INSTRUCTIONS TO FOLLOW ::
Output every entry exactly as written, but omit the pictures.

RECORDS SHOWN ::
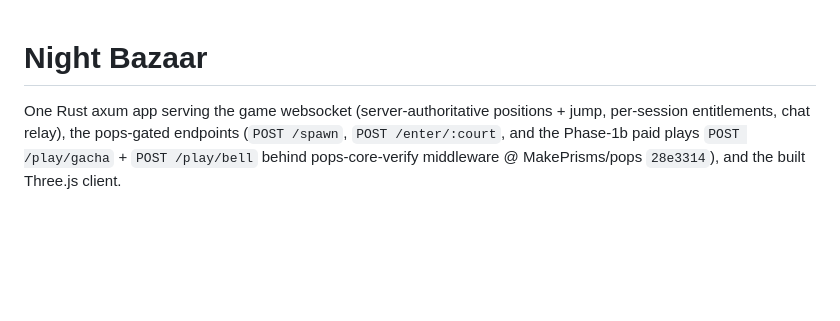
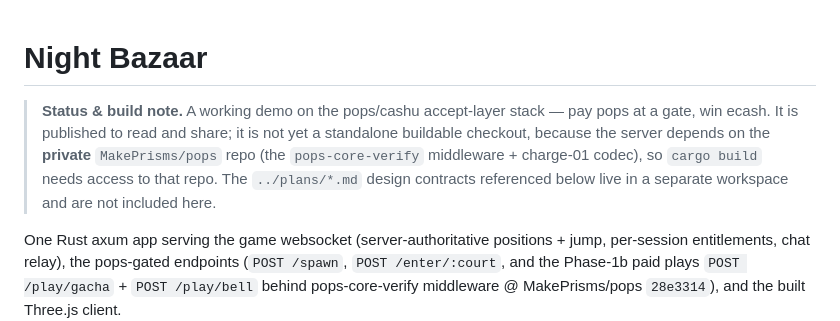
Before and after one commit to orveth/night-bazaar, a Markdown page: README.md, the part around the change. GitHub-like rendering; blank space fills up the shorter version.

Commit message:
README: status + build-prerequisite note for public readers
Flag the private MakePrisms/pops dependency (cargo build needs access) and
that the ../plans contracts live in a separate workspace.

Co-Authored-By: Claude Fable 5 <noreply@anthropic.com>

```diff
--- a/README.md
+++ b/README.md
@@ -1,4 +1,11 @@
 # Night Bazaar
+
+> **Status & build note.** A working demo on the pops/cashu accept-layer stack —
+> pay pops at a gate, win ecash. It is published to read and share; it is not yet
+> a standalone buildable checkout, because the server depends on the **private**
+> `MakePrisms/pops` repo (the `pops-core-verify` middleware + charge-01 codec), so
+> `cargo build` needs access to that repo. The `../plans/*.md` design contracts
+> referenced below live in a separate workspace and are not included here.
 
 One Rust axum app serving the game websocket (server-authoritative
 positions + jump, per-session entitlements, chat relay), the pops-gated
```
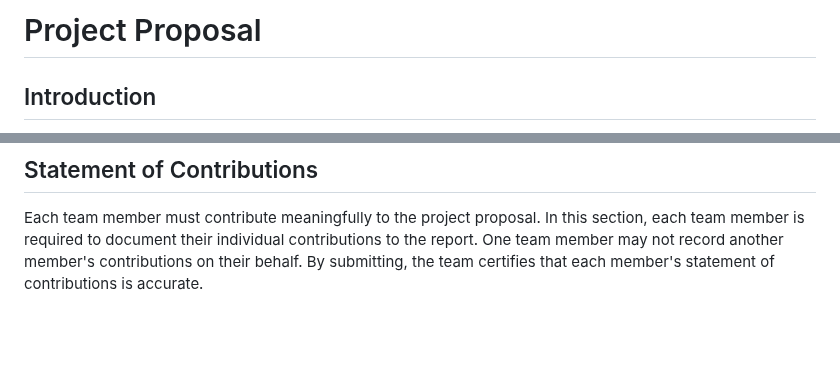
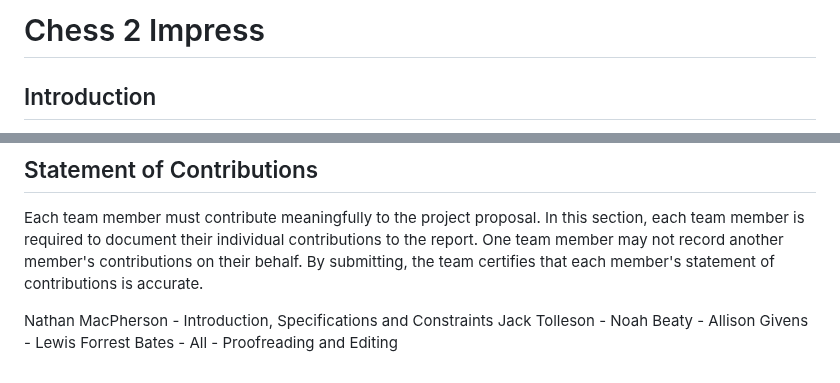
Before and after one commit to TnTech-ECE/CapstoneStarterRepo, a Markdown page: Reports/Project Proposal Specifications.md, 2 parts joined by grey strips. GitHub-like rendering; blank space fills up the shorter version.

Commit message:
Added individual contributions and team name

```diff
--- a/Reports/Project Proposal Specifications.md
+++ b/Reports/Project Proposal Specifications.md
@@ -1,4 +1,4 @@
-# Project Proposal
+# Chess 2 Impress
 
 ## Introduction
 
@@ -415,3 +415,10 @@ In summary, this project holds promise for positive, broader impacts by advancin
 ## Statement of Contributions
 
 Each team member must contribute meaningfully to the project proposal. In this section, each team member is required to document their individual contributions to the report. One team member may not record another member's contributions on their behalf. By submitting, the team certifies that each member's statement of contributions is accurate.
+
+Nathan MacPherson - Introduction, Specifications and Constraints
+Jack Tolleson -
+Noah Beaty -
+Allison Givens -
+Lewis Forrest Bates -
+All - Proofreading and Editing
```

SOLVED EXERCISE ::
Before and after one commit to orveth/night-bazaar, a Markdown page: README.md, the part around the change. GitHub-like rendering; blank space fills up the shorter version.

Commit message:
README: status + build-prerequisite note for public readers
Flag the private MakePrisms/pops dependency (cargo build needs access) and
that the ../plans contracts live in a separate workspace.

Co-Authored-By: Claude Fable 5 <noreply@anthropic.com>

```diff
--- a/README.md
+++ b/README.md
@@ -1,4 +1,11 @@
 # Night Bazaar
+
+> **Status & build note.** A working demo on the pops/cashu accept-layer stack —
+> pay pops at a gate, win ecash. It is published to read and share; it is not yet
+> a standalone buildable checkout, because the server depends on the **private**
+> `MakePrisms/pops` repo (the `pops-core-verify` middleware + charge-01 codec), so
+> `cargo build` needs access to that repo. The `../plans/*.md` design contracts
+> referenced below live in a separate workspace and are not included here.
 
 One Rust axum app serving the game websocket (server-authoritative
 positions + jump, per-session entitlements, chat relay), the pops-gated
```
Before and after one commit to TnTech-ECE/CapstoneStarterRepo, a Markdown page: Reports/Project Proposal Specifications.md, 2 parts joined by grey strips. GitHub-like rendering; blank space fills up the shorter version.

Commit message:
Added individual contributions and team name

```diff
--- a/Reports/Project Proposal Specifications.md
+++ b/Reports/Project Proposal Specifications.md
@@ -1,4 +1,4 @@
-# Project Proposal
+# Chess 2 Impress
 
 ## Introduction
 
@@ -415,3 +415,10 @@ In summary, this project holds promise for positive, broader impacts by advancin
 ## Statement of Contributions
 
 Each team member must contribute meaningfully to the project proposal. In this section, each team member is required to document their individual contributions to the report. One team member may not record another member's contributions on their behalf. By submitting, the team certifies that each member's statement of contributions is accurate.
+
+Nathan MacPherson - Introduction, Specifications and Constraints
+Jack Tolleson -
+Noah Beaty -
+Allison Givens -
+Lewis Forrest Bates -
+All - Proofreading and Editing
```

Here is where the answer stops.